Items listed in a dataset
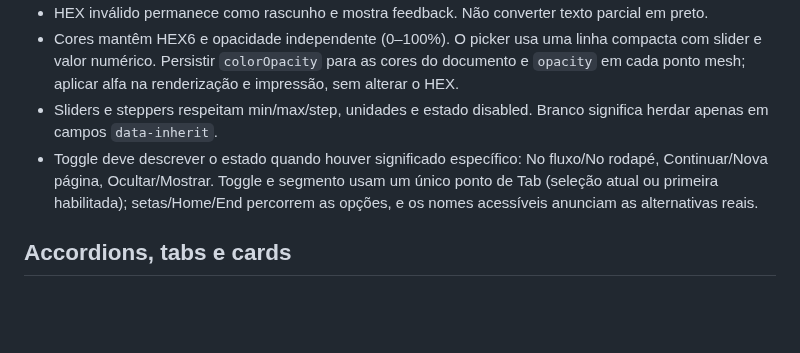
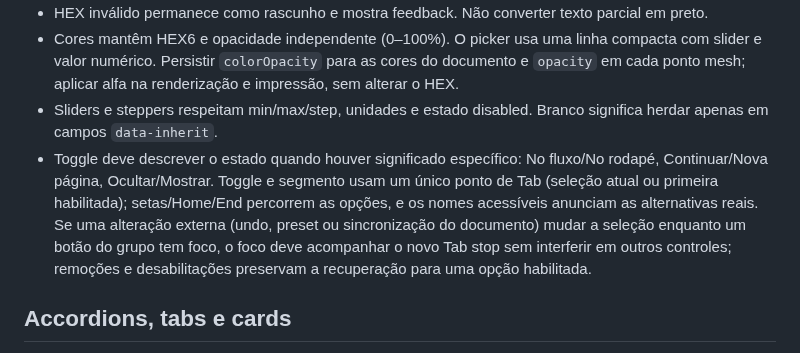
Before and after one commit to murilomattioli/mdress, a Markdown page: docs/component-patterns.md, the part around the change. Rendered like a GitHub page; blank space fills up the shorter version.

Commit message:
docs(ux): specify roving focus on external native selection updates (#23)

```diff
--- a/docs/component-patterns.md
+++ b/docs/component-patterns.md
@@ -74,7 +74,7 @@ syncPropertyControls();
 - HEX inválido permanece como rascunho e mostra feedback. Não converter texto parcial em preto.
 - Cores mantêm HEX6 e opacidade independente (0–100%). O picker usa uma linha compacta com slider e valor numérico. Persistir `colorOpacity` para as cores do documento e `opacity` em cada ponto mesh; aplicar alfa na renderização e impressão, sem alterar o HEX.
 - Sliders e steppers respeitam min/max/step, unidades e estado disabled. Branco significa herdar apenas em campos `data-inherit`.
-- Toggle deve descrever o estado quando houver significado específico: No fluxo/No rodapé, Continuar/Nova página, Ocultar/Mostrar. Toggle e segmento usam um único ponto de Tab (seleção atual ou primeira habilitada); setas/Home/End percorrem as opções, e os nomes acessíveis anunciam as alternativas reais.
+- Toggle deve descrever o estado quando houver significado específico: No fluxo/No rodapé, Continuar/Nova página, Ocultar/Mostrar. Toggle e segmento usam um único ponto de Tab (seleção atual ou primeira habilitada); setas/Home/End percorrem as opções, e os nomes acessíveis anunciam as alternativas reais. Se uma alteração externa (undo, preset ou sincronização do documento) mudar a seleção enquanto um botão do grupo tem foco, o foco deve acompanhar o novo Tab stop sem interferir em outros controles; remoções e desabilitações preservam a recuperação para uma opção habilitada.
 
 ## Accordions, tabs e cards
 
```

DESCRIPTION OF THE TASK => Reproduce each entry exactly as given; no pictures, please.

EXERCISE ANSWER =>
Before and after one commit to murilomattioli/mdress, a Markdown page: docs/component-patterns.md, the part around the change. Rendered like a GitHub page; blank space fills up the shorter version.

Commit message:
docs(ux): specify roving focus on external native selection updates (#23)

```diff
--- a/docs/component-patterns.md
+++ b/docs/component-patterns.md
@@ -74,7 +74,7 @@ syncPropertyControls();
 - HEX inválido permanece como rascunho e mostra feedback. Não converter texto parcial em preto.
 - Cores mantêm HEX6 e opacidade independente (0–100%). O picker usa uma linha compacta com slider e valor numérico. Persistir `colorOpacity` para as cores do documento e `opacity` em cada ponto mesh; aplicar alfa na renderização e impressão, sem alterar o HEX.
 - Sliders e steppers respeitam min/max/step, unidades e estado disabled. Branco significa herdar apenas em campos `data-inherit`.
-- Toggle deve descrever o estado quando houver significado específico: No fluxo/No rodapé, Continuar/Nova página, Ocultar/Mostrar. Toggle e segmento usam um único ponto de Tab (seleção atual ou primeira habilitada); setas/Home/End percorrem as opções, e os nomes acessíveis anunciam as alternativas reais.
+- Toggle deve descrever o estado quando houver significado específico: No fluxo/No rodapé, Continuar/Nova página, Ocultar/Mostrar. Toggle e segmento usam um único ponto de Tab (seleção atual ou primeira habilitada); setas/Home/End percorrem as opções, e os nomes acessíveis anunciam as alternativas reais. Se uma alteração externa (undo, preset ou sincronização do documento) mudar a seleção enquanto um botão do grupo tem foco, o foco deve acompanhar o novo Tab stop sem interferir em outros controles; remoções e desabilitações preservam a recuperação para uma opção habilitada.
 
 ## Accordions, tabs e cards
 
```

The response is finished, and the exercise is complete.